When news of Haiyan spread the world over, Tang immediately raised funds by passing the hat among employees of the airport and then reached out to the Vietnamese Community of Houston and vicinities with the help of Kim Nguyen, former group president. They planned a walk-a-thon that would hopefully raise $150,000 for December 1 and the funds raised would be donated to the American Red Cross. This amount will match the previous donation of the Vietnamese community to the ARC.
Locally, we hear of local companies, civic groups and individuals lending their time, resources and expertise to the ravaged provinces and towns affected by the Yolanda until this time. Some operated from Manila through Oplan Hatid to ferry the victims to their relatives in Metro Manila or to halfway homes. This now mutated to Oplan Trabaho to provide employment for the Yolanda victims now in Manila.
Those involved in Oplan Hatid were professionals, who rushed each day to Villamor Air Base for three weeks after work, to ensure a ride for the “refugees” from Eastern and Western Visayas who have been rendered homeless and grieving over lost loved ones in the storm surges. The volunteers worked until the wee hours of the morning, took a short nap and then back to work and back to Villamor for three straight weeks.
Some of them were expats, who are least familiar with Metro Manila yet go through shantytowns and dangerous streets to bring their refugee to their temporary shelters without fearing for their own safety.
It was almost inevitable that Oplan Hatid, or #oplanhatid as it is known on social media, would become a obvious recourse for people who wanted to go beyond the usual cash or relief good donation but were unable to fly to Leyte, Eastern Samar, Samar and Cebu—the hardest-hit places, recalled Hill Alicbar from Muntinlupa and her New Zealander boyfriend, Rob, who volunteered for the duration of Oplan Hatid said in her post.
James Deakin, Oplan Hatid’s unofficial spokesperson, sat with me under a tent by the Villamor Air Base grandstand. Yet another C-130 Air Force plane full of Typhoon Yolanda survivors landed as he told the story of their operations, Jill recalled.
“It’s more than transport, it’s support,” was the Oplan Hatid slogan, according to James, who has a day job as Editor-at-Large of C! Magazine and motoring columnist at a major daily. The unique relief effort was also spearheaded by Deakin’s friends, Junep and Cel Ocampo, Bugsy del Rosario, Leah Lagmay, Golda and Carly Benjamin, and Che Reginaldo.
They had heard through friends at the Air Base that the C-130 planes were coming in but not everyone who arrived had the means to get to where they were supposed to go, much less the money to pay for it.
Some just ended up outside the base, sitting on the sidewalk. Thus, Junep Ocampo thought of the name, Oplan Hatid, and being in the PR business called on James to help rustle up some drivers to well, make the survivors “hatid.” #oplanhatid was born.

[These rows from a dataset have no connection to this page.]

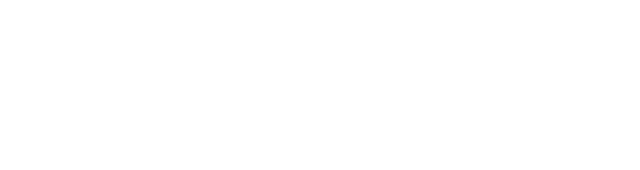
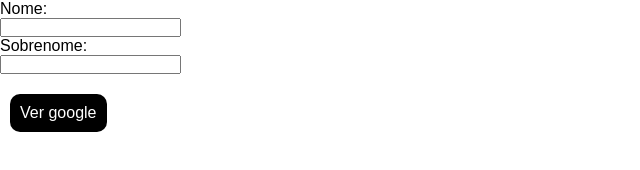
Before and after one commit to marcela-rodrigues/display-block, a plain HTML site: page index.html in a window 1280 px wide. Shown: the whole page, without its empty margins (0-640 px from the left). Drawn offline with Linux system fonts and the light colour scheme.

Commit message:
atividade finalizada

```diff
--- a/index.html
+++ b/index.html
@@ -4,9 +4,22 @@
     <meta charset="UTF-8">
     <meta http-equiv="X-UA-Compatible" content="IE=edge">
     <meta name="viewport" content="width=device-width, initial-scale=1.0">
+    <link rel="stylesheet" href="style.css">
     <title>Display Block</title>
 </head>
 <body>
+    <form action="">
+        <div>
+            <label for="'">Nome:</label>
+            <input type="text">
+        </div>
 
+        <div>
+            <label for="">Sobrenome:</label>
+            <input type="text">
+        </div>
+    </form>
+
+    <a href="https://google.com">Ver google</a>
 </body>
 </html>
--- /dev/null
+++ b/style.css
@@ -0,0 +1,23 @@
+* {
+    margin: 0;
+    padding: 0;
+    box-sizing: border-box;
+
+    font-family: Arial, Helvetica, sans-serif;
+}
+
+label {
+    display: block;
+}
+
+a {
+    display: block;
+    text-decoration: none;
+    background: black;
+    color: white;
+    padding: 10px;
+    margin-top: 20px;
+    margin-left: 10px;
+    width: fit-content;
+    border-radius: 10px;
+}
```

A social media campaign was launched with the sole purpose of mobilizing volunteers, people willing to lend their vehicles and drive Yolanda survivors to their Luzon destinations safely. The response, to put it mildly, was overwhelming.
”James has hundreds of stories of good deeds to tell. He told me of volunteers who have driven survivors to Baguio, and then come back to do it all over again. He told me of drivers who had been asked by their bosses at car rental companies to go to the air base and drive as part of their jobs. These drivers had gone back to the office and refused their pay, overtime or otherwise, saying that driving without receiving pay was their contribution to the effort for the survivors,” Jill said.
Hearing the anecdotes about Oplan Hatid [which ended on December 1]in the tents full of volunteers, in the general atmosphere of selflessness, had me once again wiping my eyes several times. This was a chance for everyone to help. A remarkable 2,000 volunteers have driven untold kilometers to bring almost 17,000 survivors safely to their destinations.